┌─ GIVEN INFORMATION
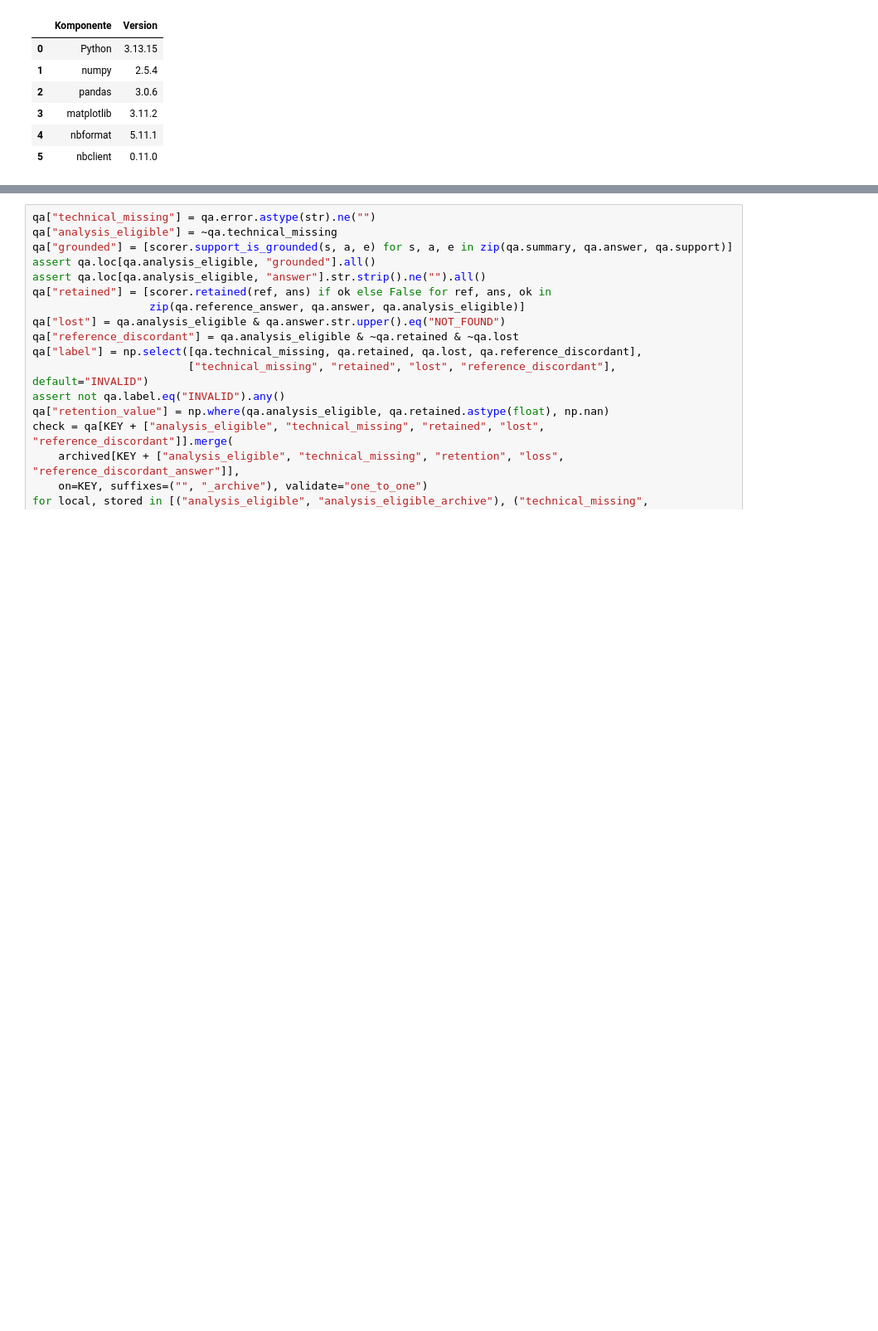
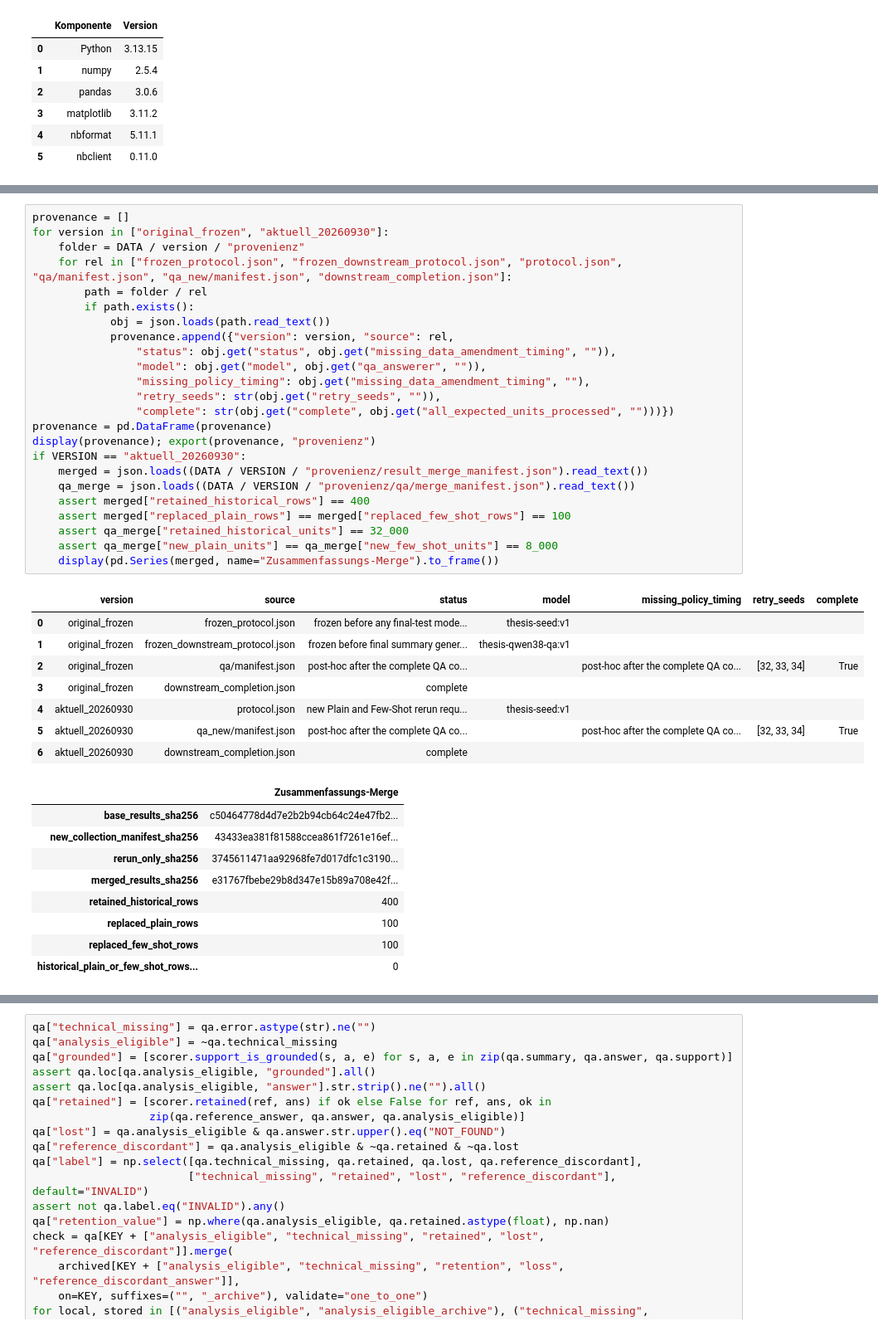
Before and after one commit to EdgarXB/Masterarbeit_Faktenretention_unter_rekursiver_Kompressionskette, a Jupyter notebook: notebooks/03_qa_retention.ipynb, the cells around one changed output, grey strips where cells are left out. Shown at 83% size. Saved outputs shown, nothing was run; the diff lists cells and outputs as text; blank space fills up the shorter version.

```diff
--- a/notebooks/03_qa_retention.ipynb
+++ b/notebooks/03_qa_retention.ipynb
@@ -117,0 +128,42 @@ Die Evaluation verwendet Temperatur 0 und Seed 32. Der Faktensatz enthält 20 ka
+# %%
+provenance = []
+for version in ["original_frozen", "aktuell_20260930"]:
+    folder = DATA / version / "provenienz"
+    for rel in ["frozen_protocol.json", "frozen_downstream_protocol.json", "protocol.json", "qa/manifest.json", "qa_new/manifest.json", "downstream_completion.json"]:
+        path = folder / rel
+        if path.exists():
+            obj = json.loads(path.read_text())
+            provenance.append({"version": version, "source": rel,
+                "status": obj.get("status", obj.get("missing_data_amendment_timing", "")),
+                "model": obj.get("model", obj.get("qa_answerer", "")),
+                "missing_policy_timing": obj.get("missing_data_amendment_timing", ""),
+                "retry_seeds": str(obj.get("retry_seeds", "")),
+                "complete": str(obj.get("complete", obj.get("all_expected_units_processed", "")))})
+provenance = pd.DataFrame(provenance)
+display(provenance); export(provenance, "provenienz")
+if VERSION == "aktuell_20260930":
+    merged = json.loads((DATA / VERSION / "provenienz/result_merge_manifest.json").read_text())
+    qa_merge = json.loads((DATA / VERSION / "provenienz/qa/merge_manifest.json").read_text())
+    assert merged["retained_historical_rows"] == 400
+    assert merged["replaced_plain_rows"] == merged["replaced_few_shot_rows"] == 100
+    assert qa_merge["retained_historical_units"] == 32_000
+    assert qa_merge["new_plain_units"] == qa_merge["new_few_shot_units"] == 8_000
+    display(pd.Series(merged, name="Zusammenfassungs-Merge").to_frame())
+# %% [output]
+|  | version | source | status | model | missing_policy_timing | retry_seeds | complete |
+| 0 | original_frozen | frozen_protocol.json | frozen before any final-test mode... | thesis-seed:v1 |  |  |  |
+| 1 | original_frozen | frozen_downstream_protocol.json | frozen before final summary gener... | thesis-qwen38-qa:v1 |  |  |  |
+| 2 | original_frozen | qa/manifest.json | post-hoc after the complete QA co... |  | post-hoc after the complete QA co... | [32, 33, 34] | True |
+| 3 | original_frozen | downstream_completion.json | complete |  |  |  |  |
+| 4 | aktuell_20260930 | protocol.json | new Plain and Few-Shot rerun requ... | thesis-seed:v1 |  |  |  |
+| 5 | aktuell_20260930 | qa_new/manifest.json | post-hoc after the complete QA co... |  | post-hoc after the complete QA co... | [32, 33, 34] | True |
+| 6 | aktuell_20260930 | downstream_completion.json | complete |  |  |  |  |
+|  | Zusammenfassungs-Merge |
+| base_results_sha256 | c50464778d4d7e2b2b94cb64c24e47fb2... |
+| new_collection_manifest_sha256 | 43433ea381f81588ccea861f7261e16ef... |
+| rerun_only_sha256 | 3745611471aa92968fe7d017dfc1c3190... |
+| merged_results_sha256 | e31767fbebe29b8d347e15b89a708e42f... |
+| retained_historical_rows | 400 |
+| replaced_plain_rows | 100 |
+| replaced_few_shot_rows | 100 |
+| historical_plain_or_few_shot_rows... | 0 |
```
Also changed, not shown: parts of 26 cells of this notebook.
└─
(EXERCISE INSTRUCTIONS):
In your copy of the listing above, reproduce each line exactly and omit all pictures.

(ANSWER TO THIS PROBLEM):
Before and after one commit to EdgarXB/Masterarbeit_Faktenretention_unter_rekursiver_Kompressionskette, a Jupyter notebook: notebooks/03_qa_retention.ipynb, the cells around one changed output, grey strips where cells are left out. Shown at 83% size. Saved outputs shown, nothing was run; the diff lists cells and outputs as text; blank space fills up the shorter version.

```diff
--- a/notebooks/03_qa_retention.ipynb
+++ b/notebooks/03_qa_retention.ipynb
@@ -117,0 +128,42 @@ Die Evaluation verwendet Temperatur 0 und Seed 32. Der Faktensatz enthält 20 ka
+# %%
+provenance = []
+for version in ["original_frozen", "aktuell_20260930"]:
+    folder = DATA / version / "provenienz"
+    for rel in ["frozen_protocol.json", "frozen_downstream_protocol.json", "protocol.json", "qa/manifest.json", "qa_new/manifest.json", "downstream_completion.json"]:
+        path = folder / rel
+        if path.exists():
+            obj = json.loads(path.read_text())
+            provenance.append({"version": version, "source": rel,
+                "status": obj.get("status", obj.get("missing_data_amendment_timing", "")),
+                "model": obj.get("model", obj.get("qa_answerer", "")),
+                "missing_policy_timing": obj.get("missing_data_amendment_timing", ""),
+                "retry_seeds": str(obj.get("retry_seeds", "")),
+                "complete": str(obj.get("complete", obj.get("all_expected_units_processed", "")))})
+provenance = pd.DataFrame(provenance)
+display(provenance); export(provenance, "provenienz")
+if VERSION == "aktuell_20260930":
+    merged = json.loads((DATA / VERSION / "provenienz/result_merge_manifest.json").read_text())
+    qa_merge = json.loads((DATA / VERSION / "provenienz/qa/merge_manifest.json").read_text())
+    assert merged["retained_historical_rows"] == 400
+    assert merged["replaced_plain_rows"] == merged["replaced_few_shot_rows"] == 100
+    assert qa_merge["retained_historical_units"] == 32_000
+    assert qa_merge["new_plain_units"] == qa_merge["new_few_shot_units"] == 8_000
+    display(pd.Series(merged, name="Zusammenfassungs-Merge").to_frame())
+# %% [output]
+|  | version | source | status | model | missing_policy_timing | retry_seeds | complete |
+| 0 | original_frozen | frozen_protocol.json | frozen before any final-test mode... | thesis-seed:v1 |  |  |  |
+| 1 | original_frozen | frozen_downstream_protocol.json | frozen before final summary gener... | thesis-qwen38-qa:v1 |  |  |  |
+| 2 | original_frozen | qa/manifest.json | post-hoc after the complete QA co... |  | post-hoc after the complete QA co... | [32, 33, 34] | True |
+| 3 | original_frozen | downstream_completion.json | complete |  |  |  |  |
+| 4 | aktuell_20260930 | protocol.json | new Plain and Few-Shot rerun requ... | thesis-seed:v1 |  |  |  |
+| 5 | aktuell_20260930 | qa_new/manifest.json | post-hoc after the complete QA co... |  | post-hoc after the complete QA co... | [32, 33, 34] | True |
+| 6 | aktuell_20260930 | downstream_completion.json | complete |  |  |  |  |
+|  | Zusammenfassungs-Merge |
+| base_results_sha256 | c50464778d4d7e2b2b94cb64c24e47fb2... |
+| new_collection_manifest_sha256 | 43433ea381f81588ccea861f7261e16ef... |
+| rerun_only_sha256 | 3745611471aa92968fe7d017dfc1c3190... |
+| merged_results_sha256 | e31767fbebe29b8d347e15b89a708e42f... |
+| retained_historical_rows | 400 |
+| replaced_plain_rows | 100 |
+| replaced_few_shot_rows | 100 |
+| historical_plain_or_few_shot_rows... | 0 |
```
Also changed, not shown: parts of 26 cells of this notebook.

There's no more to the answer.